For severe bacterial lesions, frequent instillation of fortified antibiotics is the technique of choice, Dr. Aquavella says, adding that general drug delivery can be accelerated by application of a collagen shield pre-soaked in the appropriate antibiotic solution. As the collagen bonds in the shield dissolve, the drug is delivered to the corneal surface over time. Dr. Aquavella cautions that a toxicity reaction to the fortified antibiotics or related preservative substances can disrupt the epithelial junction bonds to increase the permeability of the antibiotics, even if it is hydrophilic in nature.

Fungal keratitis is one case in which debridement may be indicated. Photo: Natalie C. Cheung, MD and Kristin M. Hammersmith, MD.

Aaron Bronner, OD, of the Pacific Cataract and Laser Institute, points out there are two primary recognized conditions in which scraping the epithelium to allow drug penetration may be suitable. “The first, most cited indication is in cases of fungal keratitis, primarily due to poor penetrance of topical antifungals,” he says. “Stromal concentrations of natamycin 5% and compounded amphotericin B are reduced to ineffective levels by an intact epithelium. The newer antifungal voriconazole is not as significantly limited as others; however, stromal concentrations of this drug are typically reduced by 50% in the case of an intact epithelium.”

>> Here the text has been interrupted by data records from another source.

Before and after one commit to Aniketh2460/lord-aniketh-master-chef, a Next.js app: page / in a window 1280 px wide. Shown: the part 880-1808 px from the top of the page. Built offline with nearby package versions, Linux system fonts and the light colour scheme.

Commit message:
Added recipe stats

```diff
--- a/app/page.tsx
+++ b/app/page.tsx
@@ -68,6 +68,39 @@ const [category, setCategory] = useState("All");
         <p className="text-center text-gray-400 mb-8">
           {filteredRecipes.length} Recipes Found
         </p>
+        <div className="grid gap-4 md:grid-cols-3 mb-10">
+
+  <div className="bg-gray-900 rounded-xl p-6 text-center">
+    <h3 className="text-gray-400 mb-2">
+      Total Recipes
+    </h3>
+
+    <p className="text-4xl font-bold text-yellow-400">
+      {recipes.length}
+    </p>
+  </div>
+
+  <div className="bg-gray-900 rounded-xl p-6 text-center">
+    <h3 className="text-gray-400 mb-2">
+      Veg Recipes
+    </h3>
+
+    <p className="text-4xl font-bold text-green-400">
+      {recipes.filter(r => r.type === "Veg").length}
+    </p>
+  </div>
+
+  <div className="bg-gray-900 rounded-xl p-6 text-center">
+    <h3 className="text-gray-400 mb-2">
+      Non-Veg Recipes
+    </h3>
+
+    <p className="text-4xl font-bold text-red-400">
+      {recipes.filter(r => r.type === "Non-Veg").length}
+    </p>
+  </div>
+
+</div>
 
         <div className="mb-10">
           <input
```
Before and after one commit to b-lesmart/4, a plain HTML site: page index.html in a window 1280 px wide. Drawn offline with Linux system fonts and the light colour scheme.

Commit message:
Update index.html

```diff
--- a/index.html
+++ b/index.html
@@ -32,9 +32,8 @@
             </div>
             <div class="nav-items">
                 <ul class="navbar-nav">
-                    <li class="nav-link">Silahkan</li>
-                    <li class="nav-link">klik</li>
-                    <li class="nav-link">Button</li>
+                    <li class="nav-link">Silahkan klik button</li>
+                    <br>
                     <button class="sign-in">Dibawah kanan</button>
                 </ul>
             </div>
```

Dr. Bronner points out that exacerbating the issue of poor drug penetration is the fact that fungal pathogens often form deep keratitis that worsens despite an intact epithelium, which can lead to the unique possibility of penetration into the anterior chamber even without perforation. He recommends debriding cases of fungal keratitis during treatment to enhance drug delivery, but adds that this practice should only be completed in confirmed cases of fungal disease rather than presumed cases, as removing epithelial tissue unnecessarily in the setting of an infiltrate can perpetuate inflammation and even increase risk of corneal melt in other forms of both infectious and inflammatory keratitis. In effect, in most other cases of keratitis, “we are trying to encourage epithelial healing as much as possible.”

Epithelial debridement may also be helpful in cases of herpes simplex keratitis, as it can shorten the course of infection by removing the epithelial cells that surround the ulceration. This “edge” is a reservoir of active virus that can proliferate to adjacent cells and gradually increase the size of the ulceration. Dr. Bronner cautions that this approach, however, should only be applied in certain specific infectious corneal manifestations of HSV keratitis (i.e., dendritic and geographic ulcerations), not stromal, endothelial or neurotrophic keratitis. This technique should also only be used in initial episodes; more caution is necessary in recurrent cases.